"I don’t know everything," the 48-year-old Morris told me, "but I know a lot."
Confusion abounds in the Skyline community. Lying and cheating are rampant. People regularly come to Morris when they want something done the right way or to fix their mistakes after they’ve ventured too far down the wrong path. His straightforward style isn’t always gentle, but he likes to think it helps people make informed decisions. One person with more than 20 years in this world told me that Morris is, in his experience, "the only guy to truly be straight-up."
Plenty of unscrupulous dealers promise easy solutions that leave customers high and dry. For every company like Toprank, there are many others that will bungle the process, resulting in the government seizing your vehicle or even sending it to the crusher. Some of those firms demand nonrefundable cash down payments, then fail to deliver a car at all. In a business where passionate customers often hand over deposits of $20,000 or $30,000 for an unseen car an ocean away, trust is everything. "You can’t afford to do it wrong," Morris said.

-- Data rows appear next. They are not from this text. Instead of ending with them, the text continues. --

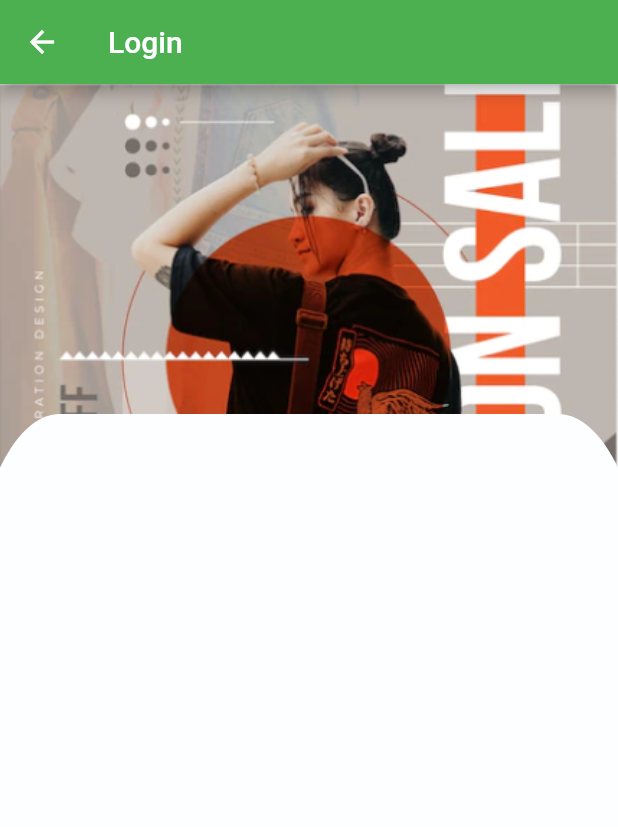
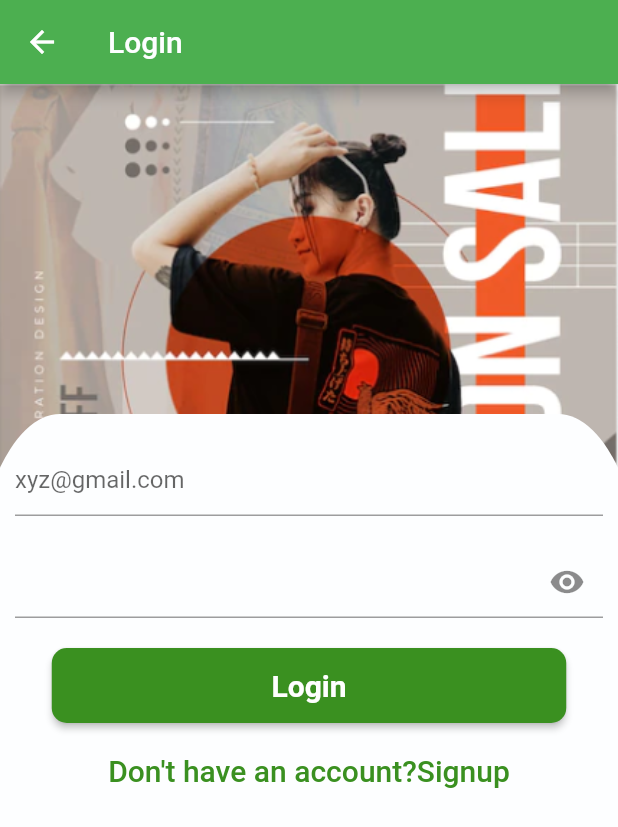
Before and after one commit to LET-BE-X/Givegi, a Flutter app: the LoginScreen screen opened directly, on a phone screen of 412 x 824 dp. Shown: the top 827 px of the screen. Run offline on Flutter 3.47's test engine with Material 2 defaults, Android fonts, the phone set to English and light mode, and no system bars; our stand-ins replace curved_navigation_bar, flutter_screenutil, flutter_svg, gap, get, velocity_x.

Commit message:
login page done

```diff
--- a/lib/view/authScreen/screens/login_page.dart
+++ b/lib/view/authScreen/screens/login_page.dart
@@ -1,7 +1,11 @@
 import 'package:ecommercegiveji/utils/color_constant.dart';
 import 'package:ecommercegiveji/view/authScreen/widgets/customText.dart';
+import 'package:ecommercegiveji/view/authScreen/widgets/custom_button.dart';
 import 'package:ecommercegiveji/view/authScreen/widgets/custom_stack.dart';
+import 'package:ecommercegiveji/view/authScreen/widgets/custon_textfield.dart';
 import 'package:flutter/material.dart';
+import 'package:get/get.dart';
+import 'package:velocity_x/velocity_x.dart';
 
 class LoginScreen extends StatelessWidget {
   const LoginScreen({super.key});
@@ -12,10 +16,34 @@ class LoginScreen extends StatelessWidget {
       appBar: AppBar(
         title: customText(color: kWhiteColor, myText: 'Login', size: 20),
       ),
-      body: myStack(child: Column(
-
-
-      )),
+      body: myStack(
+          child: Column(
+        children: [
+          CustomTextfield(
+            decoration: InputDecoration(
+              hintText: 'xyz@gmail.com',
+            ),
+          ),
+          20.heightBox,
+          CustomTextfield(
+            decoration: InputDecoration(suffixIcon: Icon(Icons.visibility)),
+          ),
+          20.heightBox,
+          MyButton(
+            ontap: () {},
+            height: 50,
+            width: 343,
+            text: 'Login',
+          ),
+          20.heightBox,
+          customText(
+            color: kGreenColor,
+            myText: 'Don\'t have an account?Signup',
+            size: 20,
+            fontWeight: FontWeight.w500,
+          )
+        ],
+      ).marginOnly(left: 30, right: 30, top: 20)),
     );
   }
 }
```
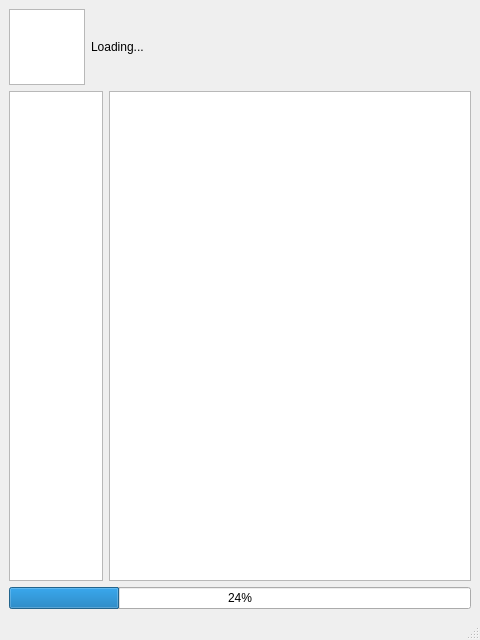
This is main.ui in sharpevo/identpattern as Qt 5 draws it before an edit. The edited form follows.
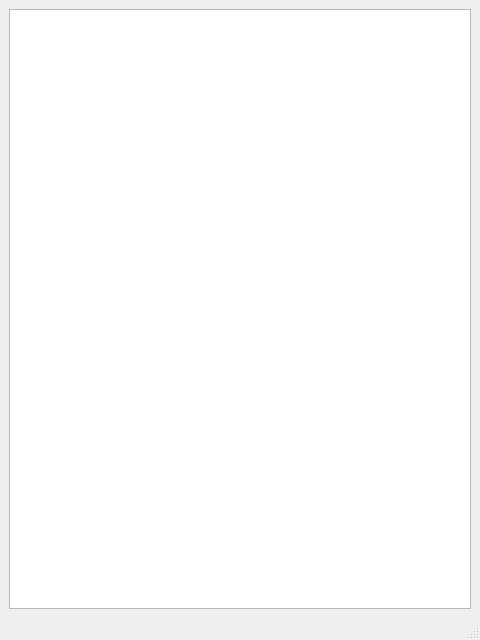
This is the edited form.

Commit message: main.py: fullscreen display canvas

```diff
--- a/main.ui
+++ b/main.ui
@@ -25,120 +25,27 @@
   <widget class="QWidget" name="centralwidget">
    <layout class="QVBoxLayout" name="verticalLayout">
     <item>
-     <layout class="QHBoxLayout" name="icon_layout">
-      <item>
-       <widget class="QGraphicsView" name="gv_icon">
-        <property name="sizePolicy">
-         <sizepolicy hsizetype="Maximum" vsizetype="Maximum">
-          <horstretch>0</horstretch>
-          <verstretch>0</verstretch>
-         </sizepolicy>
-        </property>
-        <property name="maximumSize">
-         <size>
-          <width>76</width>
-          <height>76</height>
-         </size>
-        </property>
-        <property name="verticalScrollBarPolicy">
-         <enum>Qt::ScrollBarAlwaysOff</enum>
-        </property>
-        <property name="horizontalScrollBarPolicy">
-         <enum>Qt::ScrollBarAlwaysOff</enum>
-        </property>
-       </widget>
-      </item>
-      <item>
-       <widget class="QLabel" name="lb_icon">
-        <property name="text">
-         <string>Loading...</string>
-        </property>
-       </widget>
-      </item>
-     </layout>
-    </item>
-    <item>
-     <layout class="QHBoxLayout" name="canvas_layout">
-      <item>
-       <widget class="QTableWidget" name="tb_collection">
-        <property name="sizePolicy">
-         <sizepolicy hsizetype="Maximum" vsizetype="Expanding">
-          <horstretch>0</horstretch>
-          <verstretch>0</verstretch>
-         </sizepolicy>
-        </property>
-        <property name="minimumSize">
-         <size>
-          <width>76</width>
-          <height>0</height>
-         </size>
-        </property>
-        <property name="maximumSize">
-         <size>
-          <width>94</width>
-          <height>16777215</height>
-         </size>
-        </property>
-        <property name="baseSize">
-         <size>
-          <width>0</width>
-          <height>0</height>
-         </size>
-        </property>
-        <property name="focusPolicy">
-         <enum>Qt::NoFocus</enum>
-        </property>
-        <property name="iconSize">
-         <size>
-          <width>76</width>
-          <height>76</height>
-         </size>
-        </property>
-        <attribute name="horizontalHeaderVisible">
-         <bool>false</bool>
-        </attribute>
-        <attribute name="horizontalHeaderDefaultSectionSize">
-         <number>76</number>
-        </attribute>
-        <attribute name="horizontalHeaderMinimumSectionSize">
-         <number>76</number>
-        </attribute>
-        <attribute name="verticalHeaderVisible">
-         <bool>false</bool>
-        </attribute>
-        <attribute name="verticalHeaderDefaultSectionSize">
-         <number>76</number>
-        </attribute>
-        <attribute name="verticalHeaderMinimumSectionSize">
-         <number>76</number>
-        </attribute>
-       </widget>
-      </item>
-      <item>
-       <widget class="QGraphicsView" name="gv_canvas">
-        <property name="sizePolicy">
-         <sizepolicy hsizetype="Expanding" vsizetype="Expanding">
-          <horstretch>0</horstretch>
-          <verstretch>0</verstretch>
-         </sizepolicy>
-        </property>
-        <property name="mouseTracking">
-         <bool>true</bool>
-        </property>
-        <property name="resizeAnchor">
-         <enum>QGraphicsView::AnchorViewCenter</enum>
-        </property>
-       </widget>
-      </item>
-     </layout>
-    </item>
-    <item>
-     <widget class="QProgressBar" name="probar">
-      <property name="value">
-       <number>24</number>
+     <widget class="QGraphicsView" name="gv_canvas">
+      <property name="sizePolicy">
+       <sizepolicy hsizetype="Expanding" vsizetype="Expanding">
+        <horstretch>0</horstretch>
+        <verstretch>0</verstretch>
+       </sizepolicy>
       </property>
-      <property name="format">
-       <string>%p%</string>
+      <property name="mouseTracking">
+       <bool>true</bool>
+      </property>
+      <property name="verticalScrollBarPolicy">
+       <enum>Qt::ScrollBarAlwaysOff</enum>
+      </property>
+      <property name="horizontalScrollBarPolicy">
+       <enum>Qt::ScrollBarAlwaysOff</enum>
+      </property>
+      <property name="renderHints">
+       <set>QPainter::Antialiasing|QPainter::HighQualityAntialiasing|QPainter::SmoothPixmapTransform|QPainter::TextAntialiasing</set>
+      </property>
+      <property name="resizeAnchor">
+       <enum>QGraphicsView::AnchorViewCenter</enum>
       </property>
      </widget>
     </item>
```
The commit also changes 2 other files.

Soon, I was hanging out at the Toprank office all the time. I dodged Nerf-gun fights during Christmas break when employees brought their kids to the office. I was there when an associate walked through the front door and handed Morris the elusive California environmental certification for a JDM Honda Civic Type R, a document he had waited on for nearly a year. This piece of paper meant the importing process was complete, and the car that had been taking up prime real estate in his lot could finally be shipped to its owner. Morris hugged it tightly to his chest, and smiled mockingly, then danced around the room with it.
If anyone could help me find a true understanding of the GT-R dream, I thought, it was this guy.
We discuss these GT-Rs on Rambling About Cars: